## Task to carry out
Return each entry word for word. Leave the images out.

## Input for this task
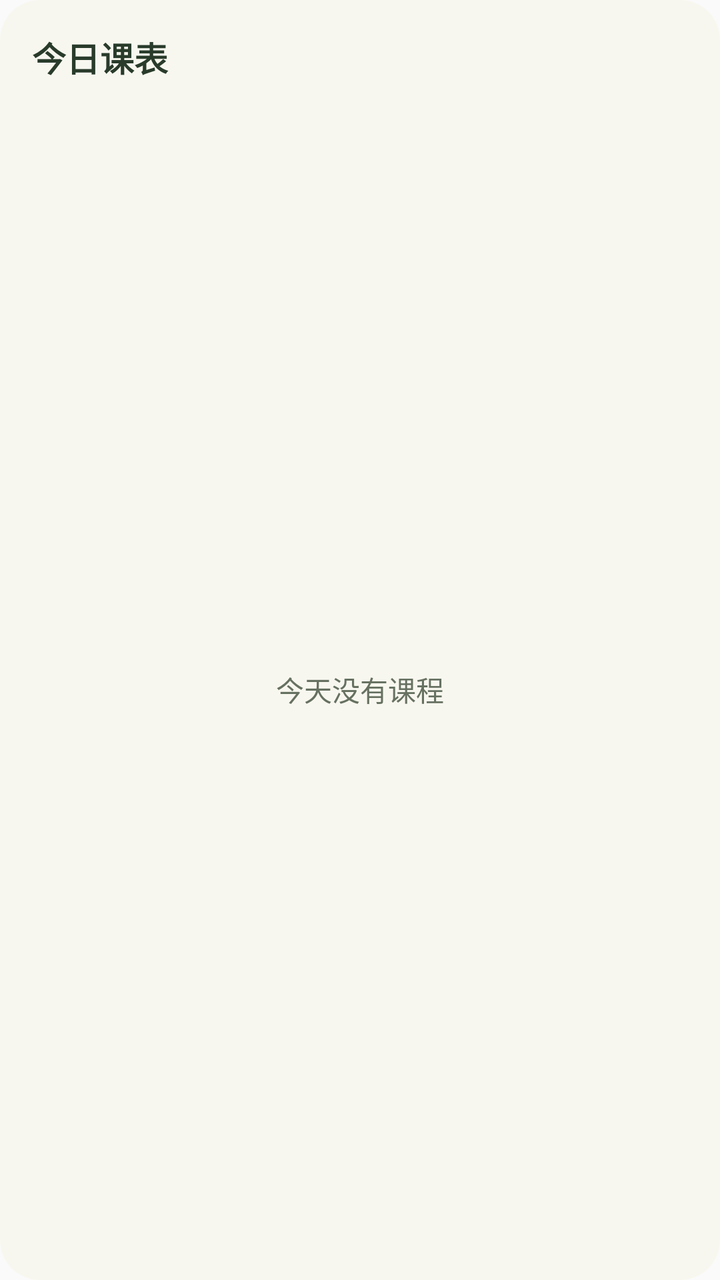
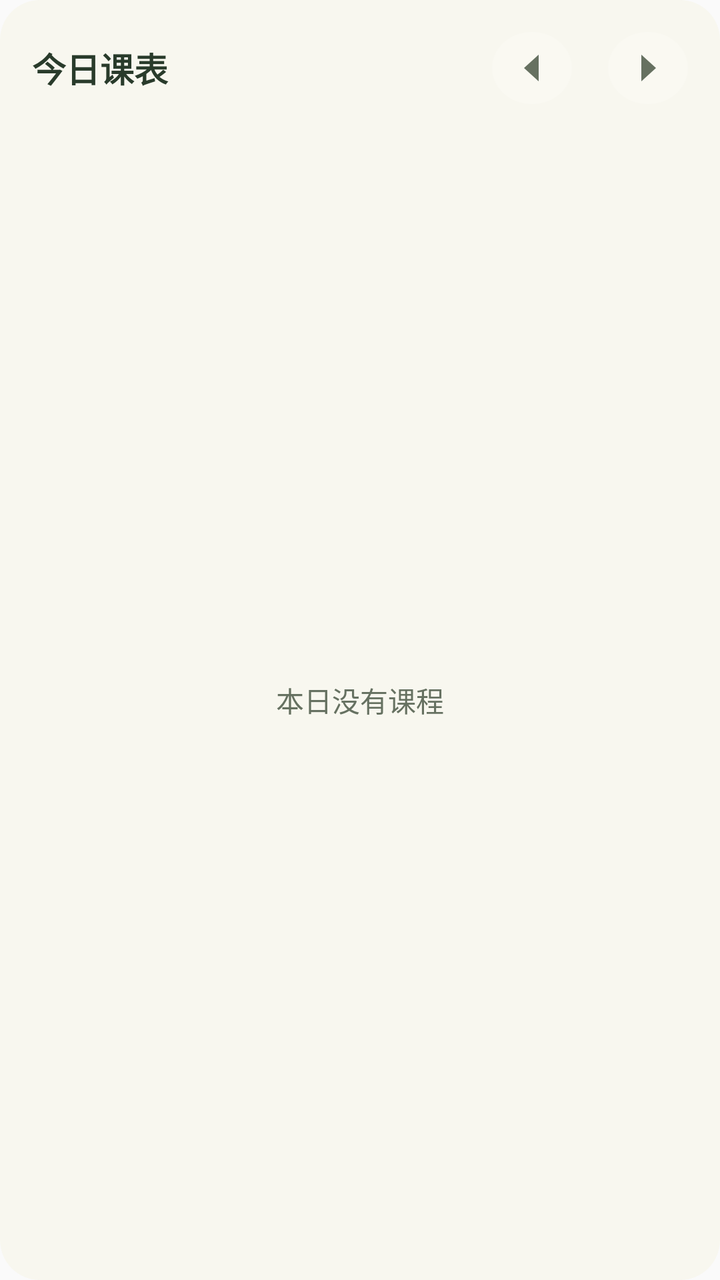

An Android layout rendered at two revisions. The XML below is the earlier revision; the diff shows what the commit changed to produce the second picture.
<!-- AndroidManifest.xml: application theme android:Theme.Material.Light.NoActionBar -->
<!-- res/layout/today_widget_large.xml -->
<FrameLayout xmlns:android="http://schemas.android.com/apk/res/android" android:id="@+id/widget_root" android:layout_width="match_parent" android:layout_height="match_parent">
 <ImageView android:id="@+id/widget_background" android:layout_width="match_parent" android:layout_height="match_parent" android:scaleType="fitXY" android:src="@drawable/widget_background" android:importantForAccessibility="no"/>
 <LinearLayout android:layout_width="match_parent" android:layout_height="match_parent" android:orientation="vertical" android:padding="16dp">
  <TextView android:id="@+id/widget_title" android:layout_width="match_parent" android:layout_height="wrap_content" android:text="今日课表" android:textSize="17sp" android:textStyle="bold" android:textColor="#293b2b"/>
  <TextView android:id="@+id/widget_date" android:layout_width="0dp" android:layout_height="0dp" android:visibility="gone"/>
  <TextView android:id="@+id/widget_subtitle" android:layout_width="match_parent" android:layout_height="wrap_content" android:layout_marginBottom="8dp" android:textSize="12sp" android:textColor="#667161"/>
  <FrameLayout android:layout_width="match_parent" android:layout_height="0dp" android:layout_weight="1"><ListView android:id="@+id/widget_list" android:layout_width="match_parent" android:layout_height="match_parent" android:divider="@android:color/transparent" android:dividerHeight="6dp"/><TextView android:id="@+id/widget_empty" android:layout_width="match_parent" android:layout_height="match_parent" android:gravity="center" android:text="今天没有课程" android:textColor="#667161"/></FrameLayout>
 </LinearLayout>
</FrameLayout>
<!-- resources referenced by this layout -->
<resources>
  <!-- drawable widget_background (drawable) -->
  <shape xmlns:android="http://schemas.android.com/apk/res/android"><solid android:color="#f8f7ef"/><corners android:radius="20dp"/></shape>
</resources>

<!-- the commit's change to res/layout/today_widget_large.xml (unified diff, before → after) -->
@@ -1,9 +1,9 @@
 <FrameLayout xmlns:android="http://schemas.android.com/apk/res/android" android:id="@+id/widget_root" android:layout_width="match_parent" android:layout_height="match_parent">
  <ImageView android:id="@+id/widget_background" android:layout_width="match_parent" android:layout_height="match_parent" android:scaleType="fitXY" android:src="@drawable/widget_background" android:importantForAccessibility="no"/>
  <LinearLayout android:layout_width="match_parent" android:layout_height="match_parent" android:orientation="vertical" android:padding="16dp">
-  <TextView android:id="@+id/widget_title" android:layout_width="match_parent" android:layout_height="wrap_content" android:text="今日课表" android:textSize="17sp" android:textStyle="bold" android:textColor="#293b2b"/>
+  <LinearLayout android:layout_width="match_parent" android:layout_height="wrap_content" android:orientation="horizontal" android:gravity="center_vertical" android:baselineAligned="false"><TextView android:id="@+id/widget_title" android:layout_width="0dp" android:layout_height="wrap_content" android:layout_weight="1" android:gravity="center_vertical" android:text="今日课表" android:textSize="17sp" android:textStyle="bold" android:textColor="#293b2b"/><ImageView android:id="@+id/widget_prev" android:layout_width="40dp" android:layout_height="36dp" android:padding="10dp" android:src="@drawable/ic_widget_prev" android:background="@drawable/widget_arrow_background" android:contentDescription="前一天"/><ImageView android:id="@+id/widget_next" android:layout_width="40dp" android:layout_height="36dp" android:layout_marginStart="18dp" android:padding="10dp" android:src="@drawable/ic_widget_next" android:background="@drawable/widget_arrow_background" android:contentDescription="后一天"/></LinearLayout>
   <TextView android:id="@+id/widget_date" android:layout_width="0dp" android:layout_height="0dp" android:visibility="gone"/>
   <TextView android:id="@+id/widget_subtitle" android:layout_width="match_parent" android:layout_height="wrap_content" android:layout_marginBottom="8dp" android:textSize="12sp" android:textColor="#667161"/>
-  <FrameLayout android:layout_width="match_parent" android:layout_height="0dp" android:layout_weight="1"><ListView android:id="@+id/widget_list" android:layout_width="match_parent" android:layout_height="match_parent" android:divider="@android:color/transparent" android:dividerHeight="6dp"/><TextView android:id="@+id/widget_empty" android:layout_width="match_parent" android:layout_height="match_parent" android:gravity="center" android:text="今天没有课程" android:textColor="#667161"/></FrameLayout>
+  <FrameLayout android:layout_width="match_parent" android:layout_height="0dp" android:layout_weight="1"><ListView android:id="@+id/widget_list" android:layout_width="match_parent" android:layout_height="match_parent" android:divider="@android:color/transparent" android:dividerHeight="6dp"/><TextView android:id="@+id/widget_empty" android:layout_width="match_parent" android:layout_height="match_parent" android:gravity="center" android:text="本日没有课程" android:textColor="#667161"/></FrameLayout>
  </LinearLayout>
 </FrameLayout>
<!-- resource entries referenced after the edit -->
@@ -1,5 +1,11 @@
 <!-- resources referenced by this layout -->
 <resources>
+  <!-- drawable ic_widget_next (drawable) -->
+  <vector xmlns:android="http://schemas.android.com/apk/res/android" android:width="12dp" android:height="12dp" android:viewportWidth="12" android:viewportHeight="12"><path android:fillColor="#667161" android:pathData="M3.5,1 L9,6 L3.5,11 Z"/></vector>
+  <!-- drawable ic_widget_prev (drawable) -->
+  <vector xmlns:android="http://schemas.android.com/apk/res/android" android:width="12dp" android:height="12dp" android:viewportWidth="12" android:viewportHeight="12"><path android:fillColor="#667161" android:pathData="M8.5,1 L3,6 L8.5,11 Z"/></vector>
+  <!-- drawable widget_arrow_background (drawable) -->
+  <ripple xmlns:android="http://schemas.android.com/apk/res/android" android:color="#55667161"><item><shape android:shape="oval"><solid android:color="#33FFFFFF" /></shape></item></ripple>
   <!-- drawable widget_background (drawable) -->
   <shape xmlns:android="http://schemas.android.com/apk/res/android"><solid android:color="#f8f7ef"/><corners android:radius="20dp"/></shape>
 </resources>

## Solution below
An Android layout rendered at two revisions. The XML below is the earlier revision; the diff shows what the commit changed to produce the second picture.
<!-- AndroidManifest.xml: application theme android:Theme.Material.Light.NoActionBar -->
<!-- res/layout/today_widget_large.xml -->
<FrameLayout xmlns:android="http://schemas.android.com/apk/res/android" android:id="@+id/widget_root" android:layout_width="match_parent" android:layout_height="match_parent">
 <ImageView android:id="@+id/widget_background" android:layout_width="match_parent" android:layout_height="match_parent" android:scaleType="fitXY" android:src="@drawable/widget_background" android:importantForAccessibility="no"/>
 <LinearLayout android:layout_width="match_parent" android:layout_height="match_parent" android:orientation="vertical" android:padding="16dp">
  <TextView android:id="@+id/widget_title" android:layout_width="match_parent" android:layout_height="wrap_content" android:text="今日课表" android:textSize="17sp" android:textStyle="bold" android:textColor="#293b2b"/>
  <TextView android:id="@+id/widget_date" android:layout_width="0dp" android:layout_height="0dp" android:visibility="gone"/>
  <TextView android:id="@+id/widget_subtitle" android:layout_width="match_parent" android:layout_height="wrap_content" android:layout_marginBottom="8dp" android:textSize="12sp" android:textColor="#667161"/>
  <FrameLayout android:layout_width="match_parent" android:layout_height="0dp" android:layout_weight="1"><ListView android:id="@+id/widget_list" android:layout_width="match_parent" android:layout_height="match_parent" android:divider="@android:color/transparent" android:dividerHeight="6dp"/><TextView android:id="@+id/widget_empty" android:layout_width="match_parent" android:layout_height="match_parent" android:gravity="center" android:text="今天没有课程" android:textColor="#667161"/></FrameLayout>
 </LinearLayout>
</FrameLayout>
<!-- resources referenced by this layout -->
<resources>
  <!-- drawable widget_background (drawable) -->
  <shape xmlns:android="http://schemas.android.com/apk/res/android"><solid android:color="#f8f7ef"/><corners android:radius="20dp"/></shape>
</resources>

<!-- the commit's change to res/layout/today_widget_large.xml (unified diff, before → after) -->
@@ -1,9 +1,9 @@
 <FrameLayout xmlns:android="http://schemas.android.com/apk/res/android" android:id="@+id/widget_root" android:layout_width="match_parent" android:layout_height="match_parent">
  <ImageView android:id="@+id/widget_background" android:layout_width="match_parent" android:layout_height="match_parent" android:scaleType="fitXY" android:src="@drawable/widget_background" android:importantForAccessibility="no"/>
  <LinearLayout android:layout_width="match_parent" android:layout_height="match_parent" android:orientation="vertical" android:padding="16dp">
-  <TextView android:id="@+id/widget_title" android:layout_width="match_parent" android:layout_height="wrap_content" android:text="今日课表" android:textSize="17sp" android:textStyle="bold" android:textColor="#293b2b"/>
+  <LinearLayout android:layout_width="match_parent" android:layout_height="wrap_content" android:orientation="horizontal" android:gravity="center_vertical" android:baselineAligned="false"><TextView android:id="@+id/widget_title" android:layout_width="0dp" android:layout_height="wrap_content" android:layout_weight="1" android:gravity="center_vertical" android:text="今日课表" android:textSize="17sp" android:textStyle="bold" android:textColor="#293b2b"/><ImageView android:id="@+id/widget_prev" android:layout_width="40dp" android:layout_height="36dp" android:padding="10dp" android:src="@drawable/ic_widget_prev" android:background="@drawable/widget_arrow_background" android:contentDescription="前一天"/><ImageView android:id="@+id/widget_next" android:layout_width="40dp" android:layout_height="36dp" android:layout_marginStart="18dp" android:padding="10dp" android:src="@drawable/ic_widget_next" android:background="@drawable/widget_arrow_background" android:contentDescription="后一天"/></LinearLayout>
   <TextView android:id="@+id/widget_date" android:layout_width="0dp" android:layout_height="0dp" android:visibility="gone"/>
   <TextView android:id="@+id/widget_subtitle" android:layout_width="match_parent" android:layout_height="wrap_content" android:layout_marginBottom="8dp" android:textSize="12sp" android:textColor="#667161"/>
-  <FrameLayout android:layout_width="match_parent" android:layout_height="0dp" android:layout_weight="1"><ListView android:id="@+id/widget_list" android:layout_width="match_parent" android:layout_height="match_parent" android:divider="@android:color/transparent" android:dividerHeight="6dp"/><TextView android:id="@+id/widget_empty" android:layout_width="match_parent" android:layout_height="match_parent" android:gravity="center" android:text="今天没有课程" android:textColor="#667161"/></FrameLayout>
+  <FrameLayout android:layout_width="match_parent" android:layout_height="0dp" android:layout_weight="1"><ListView android:id="@+id/widget_list" android:layout_width="match_parent" android:layout_height="match_parent" android:divider="@android:color/transparent" android:dividerHeight="6dp"/><TextView android:id="@+id/widget_empty" android:layout_width="match_parent" android:layout_height="match_parent" android:gravity="center" android:text="本日没有课程" android:textColor="#667161"/></FrameLayout>
  </LinearLayout>
 </FrameLayout>
<!-- resource entries referenced after the edit -->
@@ -1,5 +1,11 @@
 <!-- resources referenced by this layout -->
 <resources>
+  <!-- drawable ic_widget_next (drawable) -->
+  <vector xmlns:android="http://schemas.android.com/apk/res/android" android:width="12dp" android:height="12dp" android:viewportWidth="12" android:viewportHeight="12"><path android:fillColor="#667161" android:pathData="M3.5,1 L9,6 L3.5,11 Z"/></vector>
+  <!-- drawable ic_widget_prev (drawable) -->
+  <vector xmlns:android="http://schemas.android.com/apk/res/android" android:width="12dp" android:height="12dp" android:viewportWidth="12" android:viewportHeight="12"><path android:fillColor="#667161" android:pathData="M8.5,1 L3,6 L8.5,11 Z"/></vector>
+  <!-- drawable widget_arrow_background (drawable) -->
+  <ripple xmlns:android="http://schemas.android.com/apk/res/android" android:color="#55667161"><item><shape android:shape="oval"><solid android:color="#33FFFFFF" /></shape></item></ripple>
   <!-- drawable widget_background (drawable) -->
   <shape xmlns:android="http://schemas.android.com/apk/res/android"><solid android:color="#f8f7ef"/><corners android:radius="20dp"/></shape>
 </resources>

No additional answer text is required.